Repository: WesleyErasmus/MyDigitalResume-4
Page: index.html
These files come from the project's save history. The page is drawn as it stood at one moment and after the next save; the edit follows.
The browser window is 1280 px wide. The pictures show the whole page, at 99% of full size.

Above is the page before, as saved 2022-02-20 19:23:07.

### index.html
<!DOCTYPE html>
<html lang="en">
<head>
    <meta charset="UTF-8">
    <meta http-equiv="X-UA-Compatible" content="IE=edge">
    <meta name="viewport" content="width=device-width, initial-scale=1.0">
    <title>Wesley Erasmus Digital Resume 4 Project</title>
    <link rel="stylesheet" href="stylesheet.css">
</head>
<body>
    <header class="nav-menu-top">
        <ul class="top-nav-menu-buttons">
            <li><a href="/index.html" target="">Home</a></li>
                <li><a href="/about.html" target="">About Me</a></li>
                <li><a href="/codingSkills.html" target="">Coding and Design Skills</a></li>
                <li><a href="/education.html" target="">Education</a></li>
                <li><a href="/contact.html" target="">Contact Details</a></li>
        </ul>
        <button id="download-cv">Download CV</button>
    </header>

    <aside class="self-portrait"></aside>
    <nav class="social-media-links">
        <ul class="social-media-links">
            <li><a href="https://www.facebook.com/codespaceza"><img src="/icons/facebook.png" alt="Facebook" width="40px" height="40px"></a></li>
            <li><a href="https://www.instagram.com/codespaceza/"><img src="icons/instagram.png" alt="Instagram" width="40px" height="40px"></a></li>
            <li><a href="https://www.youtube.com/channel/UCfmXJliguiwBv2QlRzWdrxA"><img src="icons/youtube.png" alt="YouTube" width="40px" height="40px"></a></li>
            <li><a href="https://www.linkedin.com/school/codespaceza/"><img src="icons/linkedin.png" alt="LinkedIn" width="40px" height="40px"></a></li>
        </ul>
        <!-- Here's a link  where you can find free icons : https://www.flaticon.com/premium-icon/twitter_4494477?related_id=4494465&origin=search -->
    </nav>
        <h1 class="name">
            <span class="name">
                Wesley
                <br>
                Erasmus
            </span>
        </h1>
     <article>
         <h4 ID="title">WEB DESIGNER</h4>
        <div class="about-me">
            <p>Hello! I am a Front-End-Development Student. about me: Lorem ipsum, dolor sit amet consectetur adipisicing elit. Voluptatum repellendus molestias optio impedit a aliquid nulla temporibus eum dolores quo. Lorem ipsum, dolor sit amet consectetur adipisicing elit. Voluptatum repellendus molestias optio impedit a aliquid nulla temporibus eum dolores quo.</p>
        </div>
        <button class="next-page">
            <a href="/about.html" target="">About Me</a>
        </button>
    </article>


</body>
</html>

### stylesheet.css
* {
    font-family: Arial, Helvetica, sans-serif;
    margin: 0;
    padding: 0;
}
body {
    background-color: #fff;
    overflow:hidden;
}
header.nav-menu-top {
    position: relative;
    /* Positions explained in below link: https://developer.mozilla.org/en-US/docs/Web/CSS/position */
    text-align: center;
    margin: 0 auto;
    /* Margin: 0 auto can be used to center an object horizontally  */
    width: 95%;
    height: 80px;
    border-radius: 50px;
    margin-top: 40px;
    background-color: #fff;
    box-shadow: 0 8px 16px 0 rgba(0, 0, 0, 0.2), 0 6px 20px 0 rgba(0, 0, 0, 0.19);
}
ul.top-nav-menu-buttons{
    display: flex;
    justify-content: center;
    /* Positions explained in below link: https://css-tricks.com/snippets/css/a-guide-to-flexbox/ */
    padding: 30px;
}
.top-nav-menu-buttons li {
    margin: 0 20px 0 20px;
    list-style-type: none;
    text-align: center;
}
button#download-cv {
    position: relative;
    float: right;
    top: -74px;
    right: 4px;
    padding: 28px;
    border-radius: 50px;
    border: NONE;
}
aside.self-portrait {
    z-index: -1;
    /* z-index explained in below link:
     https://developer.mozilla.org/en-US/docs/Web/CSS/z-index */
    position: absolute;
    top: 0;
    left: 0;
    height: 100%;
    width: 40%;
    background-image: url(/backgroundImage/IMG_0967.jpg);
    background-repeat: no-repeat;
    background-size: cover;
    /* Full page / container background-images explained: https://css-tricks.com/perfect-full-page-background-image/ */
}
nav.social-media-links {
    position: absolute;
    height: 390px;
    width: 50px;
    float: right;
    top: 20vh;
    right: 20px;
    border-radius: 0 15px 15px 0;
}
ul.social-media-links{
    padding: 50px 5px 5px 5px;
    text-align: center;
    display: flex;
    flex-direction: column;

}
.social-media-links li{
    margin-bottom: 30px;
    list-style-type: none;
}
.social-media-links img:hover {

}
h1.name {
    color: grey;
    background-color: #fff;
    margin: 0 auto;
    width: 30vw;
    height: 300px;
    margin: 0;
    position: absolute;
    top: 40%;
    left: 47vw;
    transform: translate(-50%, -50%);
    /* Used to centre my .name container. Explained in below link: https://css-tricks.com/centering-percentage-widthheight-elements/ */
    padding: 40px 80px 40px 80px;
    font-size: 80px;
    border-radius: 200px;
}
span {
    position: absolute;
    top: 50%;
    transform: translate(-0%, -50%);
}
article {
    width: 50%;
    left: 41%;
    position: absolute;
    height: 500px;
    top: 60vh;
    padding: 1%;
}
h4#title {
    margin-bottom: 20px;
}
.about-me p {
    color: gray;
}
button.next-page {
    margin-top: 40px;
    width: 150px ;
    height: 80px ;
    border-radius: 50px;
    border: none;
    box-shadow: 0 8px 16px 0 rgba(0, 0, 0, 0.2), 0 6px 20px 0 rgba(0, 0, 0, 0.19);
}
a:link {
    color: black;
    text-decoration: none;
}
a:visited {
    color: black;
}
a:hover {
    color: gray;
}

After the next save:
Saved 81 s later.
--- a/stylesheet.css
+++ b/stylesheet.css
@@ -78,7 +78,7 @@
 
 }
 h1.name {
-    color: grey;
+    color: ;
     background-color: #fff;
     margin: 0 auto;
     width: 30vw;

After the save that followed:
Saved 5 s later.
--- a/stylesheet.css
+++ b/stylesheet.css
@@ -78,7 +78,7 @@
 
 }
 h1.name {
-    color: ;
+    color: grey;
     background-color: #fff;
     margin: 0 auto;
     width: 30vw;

WORK INSTRUCTIONS
Please set down each entry again, word for word.

WRITTEN ANSWER
Repository: WesleyErasmus/MyDigitalResume-4
Page: index.html
These files come from the project's save history. The page is drawn as it stood at one moment and after the next save; the edit follows.
The browser window is 1280 px wide. The pictures show the whole page, at 99% of full size.

Above is the page before, as saved 2022-02-20 19:23:07.

### index.html
<!DOCTYPE html>
<html lang="en">
<head>
    <meta charset="UTF-8">
    <meta http-equiv="X-UA-Compatible" content="IE=edge">
    <meta name="viewport" content="width=device-width, initial-scale=1.0">
    <title>Wesley Erasmus Digital Resume 4 Project</title>
    <link rel="stylesheet" href="stylesheet.css">
</head>
<body>
    <header class="nav-menu-top">
        <ul class="top-nav-menu-buttons">
            <li><a href="/index.html" target="">Home</a></li>
                <li><a href="/about.html" target="">About Me</a></li>
                <li><a href="/codingSkills.html" target="">Coding and Design Skills</a></li>
                <li><a href="/education.html" target="">Education</a></li>
                <li><a href="/contact.html" target="">Contact Details</a></li>
        </ul>
        <button id="download-cv">Download CV</button>
    </header>

    <aside class="self-portrait"></aside>
    <nav class="social-media-links">
        <ul class="social-media-links">
            <li><a href="https://www.facebook.com/codespaceza"><img src="/icons/facebook.png" alt="Facebook" width="40px" height="40px"></a></li>
            <li><a href="https://www.instagram.com/codespaceza/"><img src="icons/instagram.png" alt="Instagram" width="40px" height="40px"></a></li>
            <li><a href="https://www.youtube.com/channel/UCfmXJliguiwBv2QlRzWdrxA"><img src="icons/youtube.png" alt="YouTube" width="40px" height="40px"></a></li>
            <li><a href="https://www.linkedin.com/school/codespaceza/"><img src="icons/linkedin.png" alt="LinkedIn" width="40px" height="40px"></a></li>
        </ul>
        <!-- Here's a link  where you can find free icons : https://www.flaticon.com/premium-icon/twitter_4494477?related_id=4494465&origin=search -->
    </nav>
        <h1 class="name">
            <span class="name">
                Wesley
                <br>
                Erasmus
            </span>
        </h1>
     <article>
         <h4 ID="title">WEB DESIGNER</h4>
        <div class="about-me">
            <p>Hello! I am a Front-End-Development Student. about me: Lorem ipsum, dolor sit amet consectetur adipisicing elit. Voluptatum repellendus molestias optio impedit a aliquid nulla temporibus eum dolores quo. Lorem ipsum, dolor sit amet consectetur adipisicing elit. Voluptatum repellendus molestias optio impedit a aliquid nulla temporibus eum dolores quo.</p>
        </div>
        <button class="next-page">
            <a href="/about.html" target="">About Me</a>
        </button>
    </article>


</body>
</html>

### stylesheet.css
* {
    font-family: Arial, Helvetica, sans-serif;
    margin: 0;
    padding: 0;
}
body {
    background-color: #fff;
    overflow:hidden;
}
header.nav-menu-top {
    position: relative;
    /* Positions explained in below link: https://developer.mozilla.org/en-US/docs/Web/CSS/position */
    text-align: center;
    margin: 0 auto;
    /* Margin: 0 auto can be used to center an object horizontally  */
    width: 95%;
    height: 80px;
    border-radius: 50px;
    margin-top: 40px;
    background-color: #fff;
    box-shadow: 0 8px 16px 0 rgba(0, 0, 0, 0.2), 0 6px 20px 0 rgba(0, 0, 0, 0.19);
}
ul.top-nav-menu-buttons{
    display: flex;
    justify-content: center;
    /* Positions explained in below link: https://css-tricks.com/snippets/css/a-guide-to-flexbox/ */
    padding: 30px;
}
.top-nav-menu-buttons li {
    margin: 0 20px 0 20px;
    list-style-type: none;
    text-align: center;
}
button#download-cv {
    position: relative;
    float: right;
    top: -74px;
    right: 4px;
    padding: 28px;
    border-radius: 50px;
    border: NONE;
}
aside.self-portrait {
    z-index: -1;
    /* z-index explained in below link:
     https://developer.mozilla.org/en-US/docs/Web/CSS/z-index */
    position: absolute;
    top: 0;
    left: 0;
    height: 100%;
    width: 40%;
    background-image: url(/backgroundImage/IMG_0967.jpg);
    background-repeat: no-repeat;
    background-size: cover;
    /* Full page / container background-images explained: https://css-tricks.com/perfect-full-page-background-image/ */
}
nav.social-media-links {
    position: absolute;
    height: 390px;
    width: 50px;
    float: right;
    top: 20vh;
    right: 20px;
    border-radius: 0 15px 15px 0;
}
ul.social-media-links{
    padding: 50px 5px 5px 5px;
    text-align: center;
    display: flex;
    flex-direction: column;

}
.social-media-links li{
    margin-bottom: 30px;
    list-style-type: none;
}
.social-media-links img:hover {

}
h1.name {
    color: grey;
    background-color: #fff;
    margin: 0 auto;
    width: 30vw;
    height: 300px;
    margin: 0;
    position: absolute;
    top: 40%;
    left: 47vw;
    transform: translate(-50%, -50%);
    /* Used to centre my .name container. Explained in below link: https://css-tricks.com/centering-percentage-widthheight-elements/ */
    padding: 40px 80px 40px 80px;
    font-size: 80px;
    border-radius: 200px;
}
span {
    position: absolute;
    top: 50%;
    transform: translate(-0%, -50%);
}
article {
    width: 50%;
    left: 41%;
    position: absolute;
    height: 500px;
    top: 60vh;
    padding: 1%;
}
h4#title {
    margin-bottom: 20px;
}
.about-me p {
    color: gray;
}
button.next-page {
    margin-top: 40px;
    width: 150px ;
    height: 80px ;
    border-radius: 50px;
    border: none;
    box-shadow: 0 8px 16px 0 rgba(0, 0, 0, 0.2), 0 6px 20px 0 rgba(0, 0, 0, 0.19);
}
a:link {
    color: black;
    text-decoration: none;
}
a:visited {
    color: black;
}
a:hover {
    color: gray;
}

After the next save:
Saved 81 s later.
--- a/stylesheet.css
+++ b/stylesheet.css
@@ -78,7 +78,7 @@
 
 }
 h1.name {
-    color: grey;
+    color: ;
     background-color: #fff;
     margin: 0 auto;
     width: 30vw;

After the save that followed:
Saved 5 s later.
--- a/stylesheet.css
+++ b/stylesheet.css
@@ -78,7 +78,7 @@
 
 }
 h1.name {
-    color: ;
+    color: grey;
     background-color: #fff;
     margin: 0 auto;
     width: 30vw;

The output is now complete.